_Assignment_
Lines of the listing below that contain the string "candidate" are to be returned.

_Data for the task_
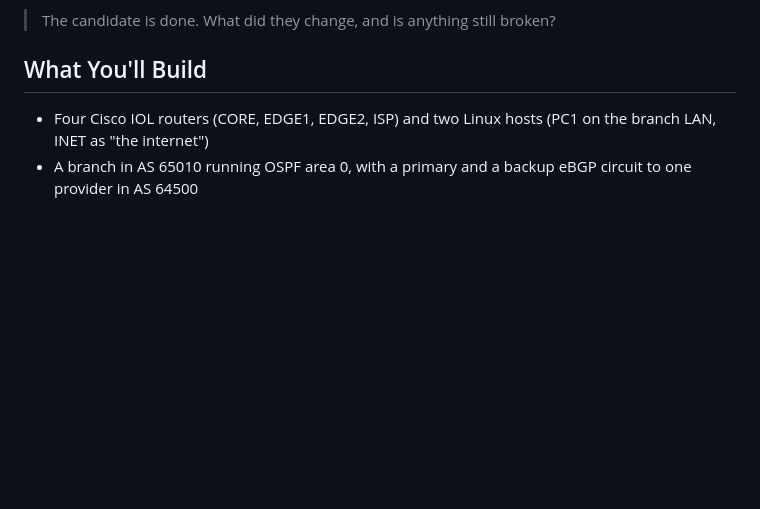
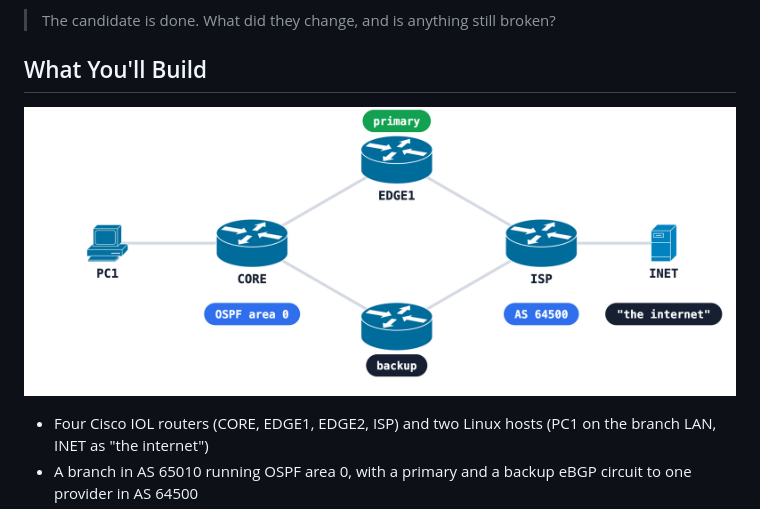
Before and after one commit to netpilot-labs/example-prompts, a Markdown page: troubleshooting/network-engineer-interview-lab.md, the part around the change. Drawn GitHub-style; pictures changed too: troubleshooting/images/network-engineer-interview-lab.png (added); blank space fills up the shorter version.

Commit message:
network-engineer-interview-lab: the lab's topology diagram under What You'll Build (desk#219)

```diff
--- a/troubleshooting/network-engineer-interview-lab.md
+++ b/troubleshooting/network-engineer-interview-lab.md
@@ -13,6 +13,8 @@ Then, after the candidate is done:
 > The candidate is done. What did they change, and is anything still broken?
 
 ## What You'll Build
+
+![PC1 (Linux host) on CORE (Cisco IOL). CORE links to EDGE1 (Cisco IOL, primary circuit) and EDGE2 (Cisco IOL, backup circuit). Both edges link to ISP (Cisco IOL, AS 64500), and ISP links to INET (Linux host, "the internet"). OSPF area 0 inside the branch.](images/network-engineer-interview-lab.png)
 
 - Four Cisco IOL routers (CORE, EDGE1, EDGE2, ISP) and two Linux hosts (PC1 on the branch LAN, INET as "the internet")
 - A branch in AS 65010 running OSPF area 0, with a primary and a backup eBGP circuit to one provider in AS 64500
```
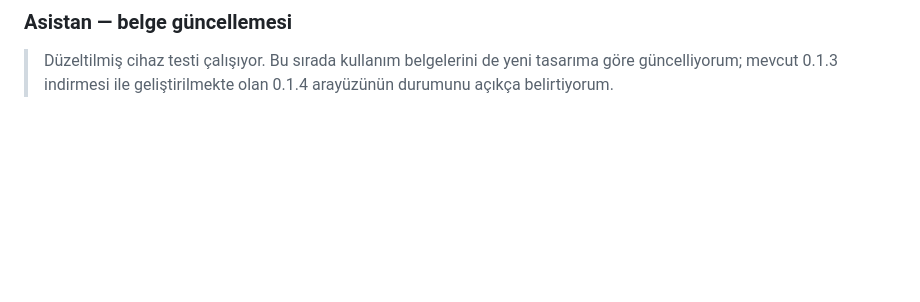
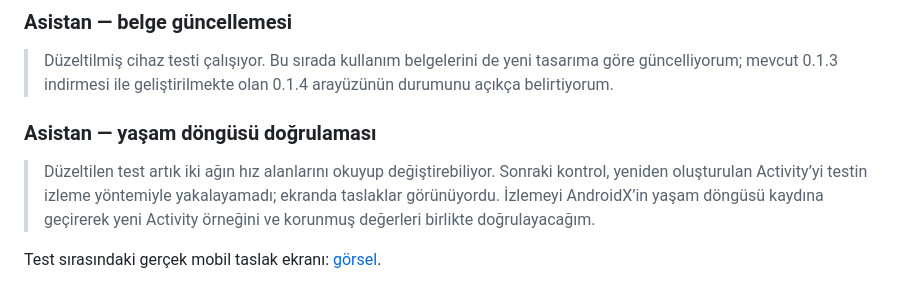
Before and after one commit to ssad96291-png/uygulama-1, a Markdown page: docs/conversations/2026-11-10.md, the part around the change. Rendered like a GitHub page; blank space fills up the shorter version.

```diff
--- a/docs/conversations/2026-11-10.md
+++ b/docs/conversations/2026-11-10.md
@@ -203,3 +203,9 @@ Kurulum görüntüleri artık [media/2026-11-10-onboarding](media/2026-11-10-onb
 ### Asistan — belge güncellemesi
 
 > Düzeltilmiş cihaz testi çalışıyor. Bu sırada kullanım belgelerini de yeni tasarıma göre güncelliyorum; mevcut 0.1.3 indirmesi ile geliştirilmekte olan 0.1.4 arayüzünün durumunu açıkça belirtiyorum.
+
+### Asistan — yaşam döngüsü doğrulaması
+
+> Düzeltilen test artık iki ağın hız alanlarını okuyup değiştirebiliyor. Sonraki kontrol, yeniden oluşturulan Activity’yi testin izleme yöntemiyle yakalayamadı; ekranda taslaklar görünüyordu. İzlemeyi AndroidX’in yaşam döngüsü kaydına geçirerek yeni Activity örneğini ve korunmuş değerleri birlikte doğrulayacağım.
+
+Test sırasındaki gerçek mobil taslak ekranı: [görsel](../validation/0.1.4-ui/mobile-draft-during-test.png).
```
Also changed, not shown: docs/WORK_LOG.md (+6 -0 lines), docs/validation/0.1.4-ui/mobile-draft-during-test.png (added), 2 other files.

_Task output_
@@ -13,6 +13,8 @@ Then, after the candidate is done:
 > The candidate is done. What did they change, and is anything still broken?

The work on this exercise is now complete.